* _PROBLEM DETAILS_
From the entries underneath, give the number of lines holding the word "table", without any other words.

(DATA SUPPLIED begins)

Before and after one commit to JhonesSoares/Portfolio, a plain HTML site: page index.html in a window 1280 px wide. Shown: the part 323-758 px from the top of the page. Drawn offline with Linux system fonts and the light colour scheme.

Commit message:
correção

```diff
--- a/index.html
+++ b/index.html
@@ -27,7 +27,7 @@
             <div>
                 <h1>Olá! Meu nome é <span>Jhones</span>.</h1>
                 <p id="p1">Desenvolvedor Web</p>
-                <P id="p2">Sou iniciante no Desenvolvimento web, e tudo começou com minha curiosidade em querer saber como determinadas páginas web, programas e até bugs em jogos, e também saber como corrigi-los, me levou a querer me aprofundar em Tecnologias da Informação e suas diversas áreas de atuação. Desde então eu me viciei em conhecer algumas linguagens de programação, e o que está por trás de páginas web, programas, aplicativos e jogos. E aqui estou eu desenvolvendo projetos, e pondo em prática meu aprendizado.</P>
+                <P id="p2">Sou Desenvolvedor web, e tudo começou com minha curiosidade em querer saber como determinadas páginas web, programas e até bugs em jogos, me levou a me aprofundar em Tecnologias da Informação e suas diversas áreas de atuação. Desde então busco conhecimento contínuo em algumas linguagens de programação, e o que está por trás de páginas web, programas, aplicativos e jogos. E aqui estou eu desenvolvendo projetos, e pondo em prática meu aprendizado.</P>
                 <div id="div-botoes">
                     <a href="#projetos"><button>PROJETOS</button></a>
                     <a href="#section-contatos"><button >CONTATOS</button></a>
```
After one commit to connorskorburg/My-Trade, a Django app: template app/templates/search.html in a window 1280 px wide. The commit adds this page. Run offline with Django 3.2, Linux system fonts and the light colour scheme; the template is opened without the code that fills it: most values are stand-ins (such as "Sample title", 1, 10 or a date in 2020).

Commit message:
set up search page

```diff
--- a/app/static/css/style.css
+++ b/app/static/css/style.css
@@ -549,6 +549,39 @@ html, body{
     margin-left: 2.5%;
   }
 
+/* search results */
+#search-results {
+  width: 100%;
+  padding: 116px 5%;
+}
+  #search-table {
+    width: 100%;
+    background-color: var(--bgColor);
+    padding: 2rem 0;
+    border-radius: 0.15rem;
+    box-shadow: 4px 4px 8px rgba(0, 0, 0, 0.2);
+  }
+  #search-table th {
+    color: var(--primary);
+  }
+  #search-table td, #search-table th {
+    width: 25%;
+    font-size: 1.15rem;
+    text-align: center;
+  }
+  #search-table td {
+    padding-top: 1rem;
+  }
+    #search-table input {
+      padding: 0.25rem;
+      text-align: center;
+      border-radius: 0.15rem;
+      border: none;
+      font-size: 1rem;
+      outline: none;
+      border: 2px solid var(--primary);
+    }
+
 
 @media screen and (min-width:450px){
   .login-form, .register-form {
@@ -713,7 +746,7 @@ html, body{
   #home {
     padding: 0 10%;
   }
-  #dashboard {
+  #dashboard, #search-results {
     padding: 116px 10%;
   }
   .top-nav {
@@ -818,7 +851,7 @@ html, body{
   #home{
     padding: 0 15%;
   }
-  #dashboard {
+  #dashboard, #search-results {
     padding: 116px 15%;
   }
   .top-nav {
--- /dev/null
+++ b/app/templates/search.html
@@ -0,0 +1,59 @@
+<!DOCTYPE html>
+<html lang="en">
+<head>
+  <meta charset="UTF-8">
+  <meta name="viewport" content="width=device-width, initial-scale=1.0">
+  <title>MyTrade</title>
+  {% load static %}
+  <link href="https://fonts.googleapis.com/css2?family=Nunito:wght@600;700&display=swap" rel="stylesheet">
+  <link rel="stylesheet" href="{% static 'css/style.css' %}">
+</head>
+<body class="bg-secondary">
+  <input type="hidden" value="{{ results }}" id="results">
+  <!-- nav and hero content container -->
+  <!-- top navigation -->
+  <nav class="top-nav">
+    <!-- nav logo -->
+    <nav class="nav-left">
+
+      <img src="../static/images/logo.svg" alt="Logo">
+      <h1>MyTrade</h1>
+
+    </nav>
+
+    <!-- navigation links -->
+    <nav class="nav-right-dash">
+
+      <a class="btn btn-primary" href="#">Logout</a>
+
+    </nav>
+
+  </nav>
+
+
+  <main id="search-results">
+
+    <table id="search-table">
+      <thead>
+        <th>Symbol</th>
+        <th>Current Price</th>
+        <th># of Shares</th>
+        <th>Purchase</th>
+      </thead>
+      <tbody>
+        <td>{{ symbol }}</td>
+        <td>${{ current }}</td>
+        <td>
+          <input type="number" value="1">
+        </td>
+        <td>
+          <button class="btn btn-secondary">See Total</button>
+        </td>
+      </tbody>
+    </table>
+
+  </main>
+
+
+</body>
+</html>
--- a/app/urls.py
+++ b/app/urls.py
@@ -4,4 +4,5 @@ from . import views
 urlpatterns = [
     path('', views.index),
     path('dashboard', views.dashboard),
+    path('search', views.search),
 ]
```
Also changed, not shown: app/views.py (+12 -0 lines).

(DATA SUPPLIED ends)
(DATA SUPPLIED begins)

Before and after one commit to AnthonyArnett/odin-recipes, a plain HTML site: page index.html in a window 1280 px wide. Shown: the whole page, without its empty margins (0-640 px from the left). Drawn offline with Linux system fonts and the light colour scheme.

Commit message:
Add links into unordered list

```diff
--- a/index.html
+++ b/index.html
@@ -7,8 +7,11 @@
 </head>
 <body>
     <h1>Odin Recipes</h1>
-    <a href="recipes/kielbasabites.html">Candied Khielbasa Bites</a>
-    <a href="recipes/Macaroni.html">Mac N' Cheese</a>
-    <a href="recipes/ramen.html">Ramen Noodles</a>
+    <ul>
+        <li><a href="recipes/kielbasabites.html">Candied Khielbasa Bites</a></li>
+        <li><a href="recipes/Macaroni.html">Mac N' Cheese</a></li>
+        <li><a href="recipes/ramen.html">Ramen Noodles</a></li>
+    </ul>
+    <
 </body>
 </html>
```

(DATA SUPPLIED ends)

* _WRITTEN RESPONSE_
7